“I knew I wasn’t going to school and this would be a way to do something good for people because this is my new home,” he said.
Szymanski started making the rounds of churches in
He’s been the pianist for Sunday services since she hired him Sept. 15. “I’m just amazed at God’s timing. It couldn’t be any better,” Szymanski said.
To recognize Szymanski’s talent, the church is offered a concert Nov. 16 in the church sanctuary. “He’s been a tremendous blessing to our congregation. I asked him to do this recital because our people are loving his playing,” Blount said.
Without the wrath of Katrina, Szymanski said he never would have found
Szymanski moved from his family home in
His house right off the beach is gone.
“It’s a war zone. There’s a barbed wire fence around my house,” he said.
His prized piano, which had been in his family for generations, is gone. “We found it 600 yards up the street in a canal that didn’t exist before,” he said.
His uncle found the instrument and literally called in the National Guard to retrieve it. Several soldiers helped pull it out of the muck.
“Even though I had known the house was gone, I was still holding out hope for the piano,” Szymanski said.
But the antique grand piano was in no condition to be saved. “My dad’s car was in the same canal totally crushed with an oak tree through it.”
The musical compositions he’s written since he was in middle school and his collection of sheet music are gone, too. “I put all my music in garbage bags and put them on top of the piano, and look at the piano.”
Some of his songs, including one that won a state contest and placed fourth in a Southeast regional competition, he remembers. “I have remembered some.

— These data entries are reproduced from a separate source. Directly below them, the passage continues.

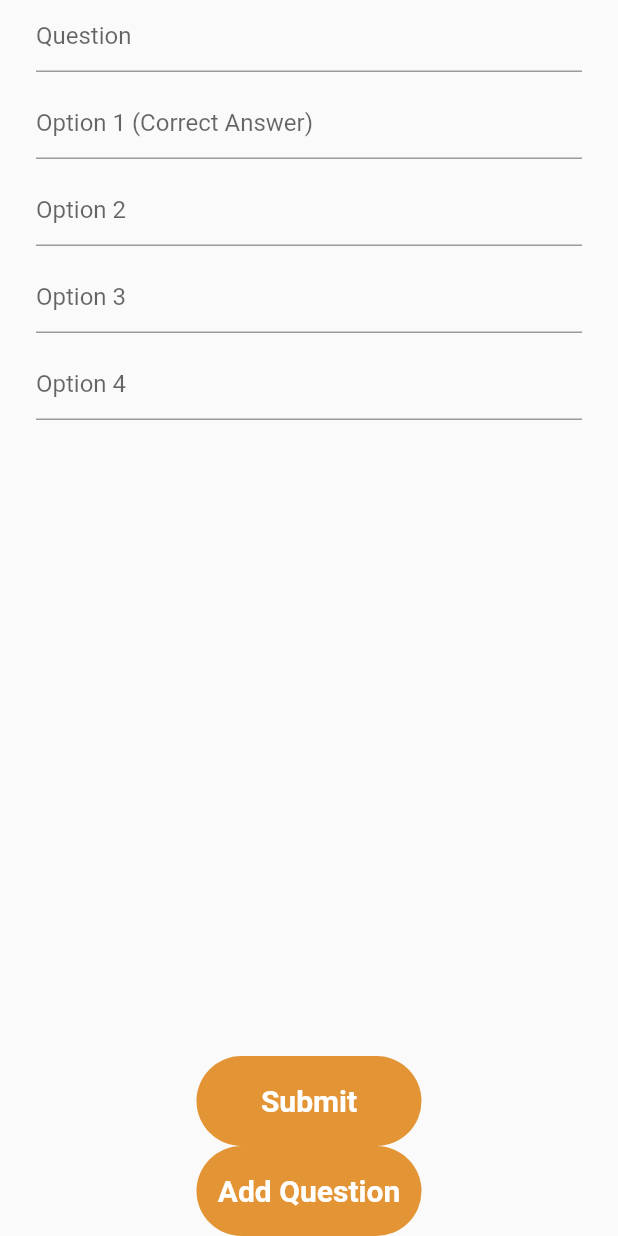
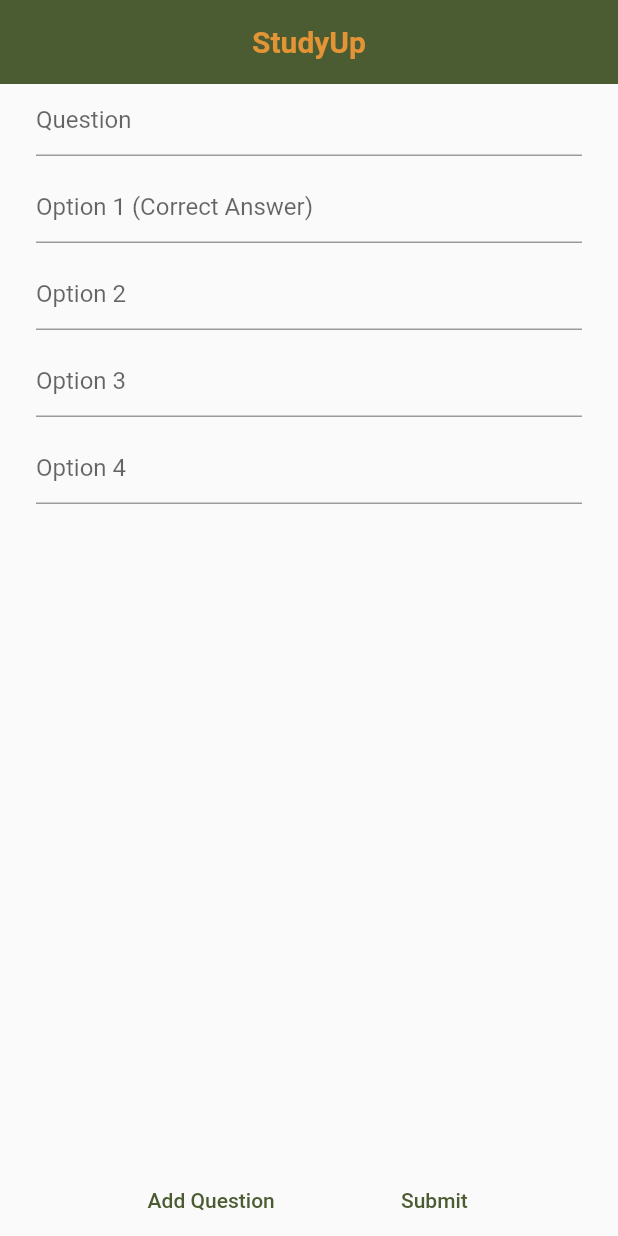
Before and after one commit to rexsolis7458/study_up_app_flutter, a Flutter app: the AddQuestion screen opened directly with empty values, on a phone screen of 412 x 824 dp. Run offline on Flutter 3.47's test engine with Material 2 defaults, Android fonts, the phone set to English and light mode, and no system bars; our stand-ins replace cloud_firestore, firebase_auth, firebase_core, firebase_storage, flutter_rating_bar, flutter_slidable and 7 more; missing offline and left inert: advance_pdf_viewer_fork, flutter_document_picker; accounts and stored records are empty.

```diff
--- a/lib/main_screens/group/files/files.dart
+++ b/lib/main_screens/group/files/files.dart
@@ -55,7 +55,10 @@ class _HomeFileState extends State<HomeFile> {
                     return Card(
                       child: ListTile(
                         title: Text(file.name),
-                        leading: const Icon(Icons.picture_as_pdf),
+                        leading: const Icon(
+                          Icons.picture_as_pdf,
+                          size: 40,
+                        ),
                         subtitle: Text(ratingValue != null
                             ? ratingValue.toString()
                             : 'Rate it!'),
--- a/lib/main_screens/group/q&a/question.dart
+++ b/lib/main_screens/group/q&a/question.dart
@@ -6,7 +6,6 @@ import 'package:random_string/random_string.dart';
 import 'package:study_up_app/main_screens/group/q&a/posting.dart';
 import '../../../helper/const.dart';
 import '../../../services/database.dart';
-import 'commentModel.dart';
 import 'feed.dart';
 import 'list.dart';
 
--- a/lib/main_screens/group/quiz/addQuestion.dart
+++ b/lib/main_screens/group/quiz/addQuestion.dart
@@ -47,6 +47,18 @@ class _AddQuestionState extends State<AddQuestion> {
   @override
   Widget build(BuildContext context) {
     return Scaffold(
+        appBar: AppBar(
+          backgroundColor: MainColor,
+          centerTitle: true,
+          elevation: 0,
+          title: Text(
+            'StudyUp',
+            style: TextStyle(
+              fontSize: 20,
+              fontWeight: FontWeight.bold,
+            ),
+          ),
+        ),
         body: _isLoading
             ? Container(
                 child: Center(
@@ -59,6 +71,7 @@ class _AddQuestionState extends State<AddQuestion> {
                   padding: EdgeInsets.symmetric(horizontal: 24),
                   child: Column(
                       mainAxisAlignment: MainAxisAlignment.center,
+                      crossAxisAlignment: CrossAxisAlignment.center,
                       children: [
                         TextFormField(
                           validator: (val) =>
@@ -123,56 +136,81 @@ class _AddQuestionState extends State<AddQuestion> {
                           },
                         ),
                         Spacer(),
-                        GestureDetector(
-                          onTap: () {
-                            Navigator.pop(
-                              context,
-                            );
-                          },
-                          child: Container(
-                            width: 150,
-                            height: 60,
-                            decoration: BoxDecoration(
-                                borderRadius: BorderRadius.circular(30),
-                                color: ButtonColor),
-                            child: Center(
-                              child: Text(
-                                "Submit",
-                                style: TextStyle(
-                                    fontSize: 20,
-                                    fontWeight: FontWeight.bold,
-                                    color: Colors.white),
+                        Row(
+                            crossAxisAlignment: CrossAxisAlignment.center,
+                            mainAxisAlignment: MainAxisAlignment.spaceEvenly,
+                            children: <Widget>[
+                              TextButton(
+                                onPressed: () {
+                                  uploadQuestionData();
+                                },
+                                child: const Text("Add Question"),
                               ),
-                            ),
-                          ),
-                        ),
-                        GestureDetector(
-                          onTap: () {
-                            uploadQuestionData();
-                            Navigator.push(
-                              context,
-                              MaterialPageRoute(
-                                builder: (context) => CreateQuiz(),
+                              TextButton(
+                                onPressed: () {
+                                  Navigator.pop(context);
+                                },
+                                child: const Text("Submit"),
                               ),
-                            );
-                          },
-                          child: Container(
-                            width: 150,
-                            height: 60,
-                            decoration: BoxDecoration(
-                                borderRadius: BorderRadius.circular(30),
-                                color: ButtonColor),
-                            child: Center(
-                              child: Text(
-                                "Add Question",
-                                style: TextStyle(
-                                    fontSize: 20,
-                                    fontWeight: FontWeight.bold,
-                                    color: Colors.white),
-                              ),
-                            ),
-                          ),
-                        ),
+                            ]),
+                        // Column(
+                        //   children: [
+                        //     GestureDetector(
+                        //       onTap: () {
+                        //         Navigator.pop(
+                        //           context,
+                        //         );
+                        //       },
+                        //       child: Container(
+                        //         width: 150,
+                        //         height: 60,
+                        //         decoration: BoxDecoration(
+                        //             borderRadius: BorderRadius.circular(30),
+                        //             color: ButtonColor),
+                        //         child: Center(
+                        //           child: Text(
+                        //             "Submit",
+                        //             style: TextStyle(
+                        //                 fontSize: 20,
+                        //                 fontWeight: FontWeight.bold,
+                        //                 color: Colors.white),
+                        //           ),
+                        //         ),
+                        //       ),
+                        //     ),
+                        //   ],
+                        // ),
+                        // Column(
+                        //   children: [
+                        //     GestureDetector(
+                        //       onTap: () {
+                        //         uploadQuestionData();
+                        //         Navigator.push(
+                        //           context,
+                        //           MaterialPageRoute(
+                        //             builder: (context) => CreateQuiz(),
+                        //           ),
+                        //         );
+                        //       },
+                        //       child: Container(
+                        //         width: 150,
+                        //         height: 60,
+                        //         decoration: BoxDecoration(
+                        //             borderRadius: BorderRadius.circular(30),
+                        //             color: ButtonColor),
+                        //         child: Center(
+                        //           child: Text(
+                        //             "Add Question",
+                        //             style: TextStyle(
+                        //                 fontSize: 20,
+                        //                 fontWeight: FontWeight.bold,
+                        //                 color: Colors.white),
+                        //           ),
+                        //         ),
+                        //       ),
+                        //     ),
+                        //   ],
+                        // ),
                       ]),
                 ),
               ));
--- a/lib/main_screens/group/quiz/quiz_form.dart
+++ b/lib/main_screens/group/quiz/quiz_form.dart
@@ -75,7 +75,7 @@ class _QuizFormState extends State<QuizForm> {
           : Form(
               key: _formKey,
               child: Container(
-                 margin: EdgeInsets.only(bottom: 8, top: 10),
+                margin: EdgeInsets.only(bottom: 8, top: 10),
                 color: BGColor,
                 padding: EdgeInsets.symmetric(horizontal: 24),
                 child: Column(
--- a/lib/main_screens/group/quiz/result.dart
+++ b/lib/main_screens/group/quiz/result.dart
@@ -1,4 +1,5 @@
 import 'package:flutter/material.dart';
+import 'package:study_up_app/main_screens/group/group.dart';
 import '../../../helper/const.dart';
 import '../../home/home_screen.dart';
 
@@ -44,10 +45,9 @@ class _ResultsState extends State<Results> {
                   foregroundColor: ButtonColor,
                 ),
                 onPressed: () {
-                  Navigator.push(context,
-                      MaterialPageRoute(builder: (context) => HomeScreen()));
+                  Navigator.pop(context);
                 },
-                child: Text('Go to Home'),
+                child: Text('Go Back'),
               ),
             ],
           ),
--- a/lib/main_screens/group/schedule/sched.dart
+++ b/lib/main_screens/group/schedule/sched.dart
@@ -36,6 +36,7 @@ class _SchedState extends State<Sched> {
       ),
     );
   }
+
 
   @override
   void initState() {
@@ -110,6 +111,7 @@ class SchedTile extends StatelessWidget {
               const SizedBox(
                 height: 6,
               ),
+
               // Text(
               //   desc,
               //   style: TextStyle(
```
Also changed, not shown: lib/main_screens/group/files/rate.dart (+23 -5 lines), lib/main_screens/group/q&a/commentModel.dart (deleted, +0 -21 lines), lib/main_screens/group/q&a/reply.dart (+0 -7 lines), lib/main_screens/group/quiz/create_quiz.dart (+43 -38 lines), lib/services/database.dart (+32 -16 lines).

The others may come back later.”
Szymanski started playing the piano at age 7 with an ulterior motive. “My parents said I could take karate if I started out with the piano. So I said ‘Sure, I’ll take piano.’”
The karate was long ago left behind as Szymanski discovered his musical talent. “Fifth or sixth grade was when I started getting pretty good.”
On the coast he served as pianist and accompanist at several churches and for his school choirs and productions. He plans to return in January to Loyola, which is closed this semester. He has music and academic scholarships there. Szymanski is looking to the recording industry for his future. “I hope to write music electronically with the computer as my instrument.”
This story appeared in the Nov. 15 issue of the Madison County Herald and is used with permission.